CONSTANCE CHAPMAN has a whale of a time at the Footlights Spring Revue, and this time they’ve gone old school.

ADC Comedy Footlights mainshow Spring Revue

The show was classy from start to finish as the audience entered to the sounds of a suited jazz band and a stage framed by luscious red curtains worthy of the oscars. The Footlights and gone for an old school theme for the ‘impatient’ modern audience, involving silent movie clips throughout the show which broke up the live sketches. The unusual move paid off, largely due to the quality of the filming and the use of the live band to cover slick scene changes.

The comedy itself was also of the highest quality and the audience were laughing consistently. Tom Fraser, Joshan Chana, Ellen Robertson, Oliver Taylor, Archie Henderson, Adrian Gray and Seb Sutcliffe all bounded onto the stage with plentiful energy but special mention must go to Luke Sumner who was definitely the stand out performer of the night. From his first sketch as the ex-auctioneer barista he had the audience in the palm of his hand and kept them onside throughout. His ability to play a huge range of differing characters with originality and flair was a huge factor in keeping the energy of the show high and preventing it from becoming repetitive.

Luke Sumner stole the show

Oliver Taylor also put in a strong performance, as ever, falling back once again on the fact that he is a medic to delight the audience in a sketch about the art of questioning a patient. He will make a fantastic, if not slightly unorthodox GP one day, I’m sure. He also played a very good murderous priest in a sketch which was a running theme throughout the show. I enjoyed the over arching themes and stories which gave the show more cohesion than you would find in your average smoker.

Some of the best moments of the show were when the whole cast were on stage together. They are all talented performers and the musical numbers went down a storm, especially the mariachi band in the lift. They team work well together and their chemistry shone through in moments of improvisation when the occasional lighting cue went awry.

Old school and classy, just the way we like it

On that note, the lighting and sound were both of a very high standard. Cues were generally well timed, sound effects aptly employed and lighting well focused. There were many opportunities for the tech to go wrong, especially considering the fast pace which the actors maintained throughout, so it was highly impressive that the crew, led by TD Ronit Wineman, carried the whole show off with barely a glitch.
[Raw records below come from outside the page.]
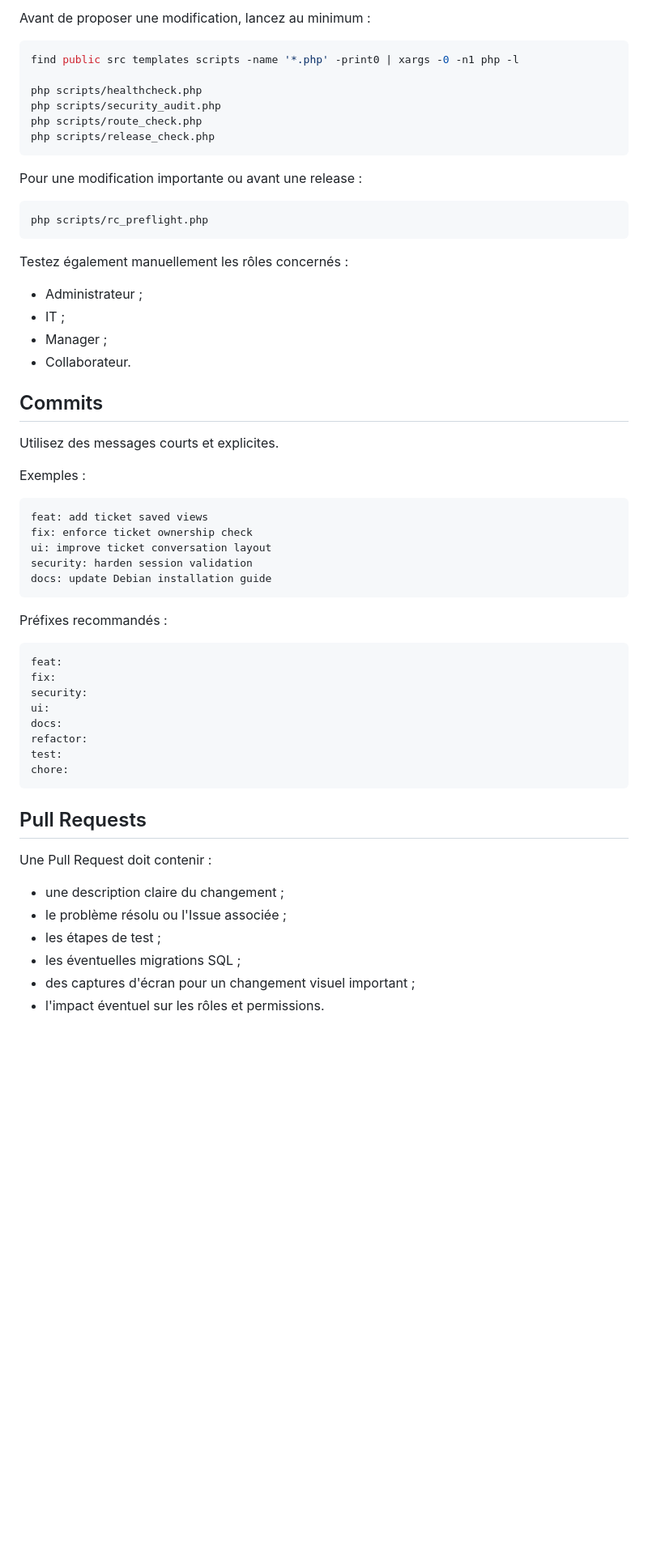
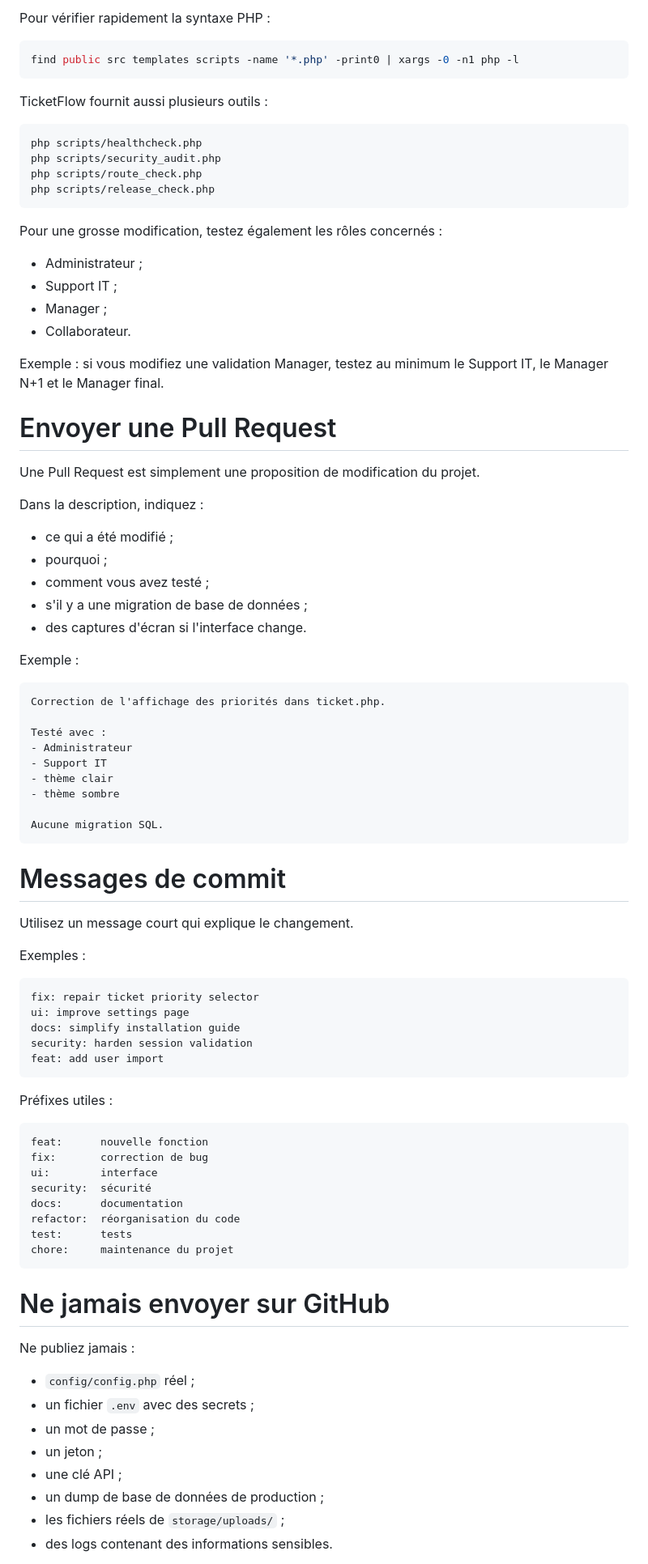
Before and after one commit to blueGameTV/TicketFlow, a Markdown page: CONTRIBUTING.md, the part around one of its changes. Shown at 81% size. Drawn GitHub-style; blank space fills up the shorter version.

Commit message:
docs: simplify contribution guide

````diff
--- a/CONTRIBUTING.md
+++ b/CONTRIBUTING.md
@@ -102,63 +168,91 @@ Toute fonctionnalité doit respecter les règles existantes :
 
-Avant de proposer une modification, lancez au minimum :
+Pour vérifier rapidement la syntaxe PHP :
 
 ```bash
 find public src templates scripts -name '*.php' -print0 | xargs -0 -n1 php -l
+```
 
+TicketFlow fournit aussi plusieurs outils :
+
+```bash
 php scripts/healthcheck.php
 php scripts/security_audit.php
 php scripts/route_check.php
 php scripts/release_check.php
 ```
 
-Pour une modification importante ou avant une release :
-
-```bash
-php scripts/rc_preflight.php
-```
-
-Testez également manuellement les rôles concernés :
+Pour une grosse modification, testez également les rôles concernés :
 
 - Administrateur ;
-- IT ;
+- Support IT ;
 - Manager ;
 - Collaborateur.
 
-## Commits
+Exemple : si vous modifiez une validation Manager, testez au minimum le Support IT, le Manager N+1 et le Manager final.
 
-Utilisez des messages courts et explicites.
+# Envoyer une Pull Request
+
+Une Pull Request est simplement une proposition de modification du projet.
+
+Dans la description, indiquez :
+
+- ce qui a été modifié ;
+- pourquoi ;
+- comment vous avez testé ;
+- s'il y a une migration de base de données ;
+- des captures d'écran si l'interface change.
+
+Exemple :
+
+```text
+Correction de l'affichage des priorités dans ticket.php.
+
+Testé avec :
+- Administrateur
+- Support IT
+- thème clair
+- thème sombre
+
+Aucune migration SQL.
+```
+
+# Messages de commit
+
+Utilisez un message court qui explique le changement.
 
 Exemples :
 
 ```text
-feat: add ticket saved views
-fix: enforce ticket ownership check
-ui: improve ticket conversation layout
+fix: repair ticket priority selector
+ui: improve settings page
+docs: simplify installation guide
 security: harden session validation
-docs: update Debian installation guide
+feat: add user import
 ```
 
-Préfixes recommandés :
+Préfixes utiles :
 
 ```text
-feat:
-fix:
-security:
-ui:
-docs:
-refactor:
-test:
-chore:
+feat:      nouvelle fonction
+fix:       correction de bug
+ui:        interface
+security:  sécurité
+docs:      documentation
+refactor:  réorganisation du code
+test:      tests
+chore:     maintenance du projet
 ```
 
-## Pull Requests
+# Ne jamais envoyer sur GitHub
 
-Une Pull Request doit contenir :
+Ne publiez jamais :
 
-- une description claire du changement ;
-- le problème résolu ou l'Issue associée ;
-- les étapes de test ;
-- les éventuelles migrations SQL ;
-- des captures d'écran pour un changement visuel important ;
-- l'impact éventuel sur les rôles et permissions.
+- `config/config.php` réel ;
+- un fichier `.env` avec des secrets ;
+- un mot de passe ;
+- un jeton ;
+- une clé API ;
+- un dump de base de données de production ;
+- les fichiers réels de `storage/uploads/` ;
+- des logs contenant des informations sensibles.
 
````
Also changed, not shown: other parts of CONTRIBUTING.md (+152 -76 lines).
Diverse, witty, clever and classy, A Whole Lot of Bother is well worth a watch. Tickets may be pricey but I can promise that you get a lot of laughter for your money.

70%, first class fun.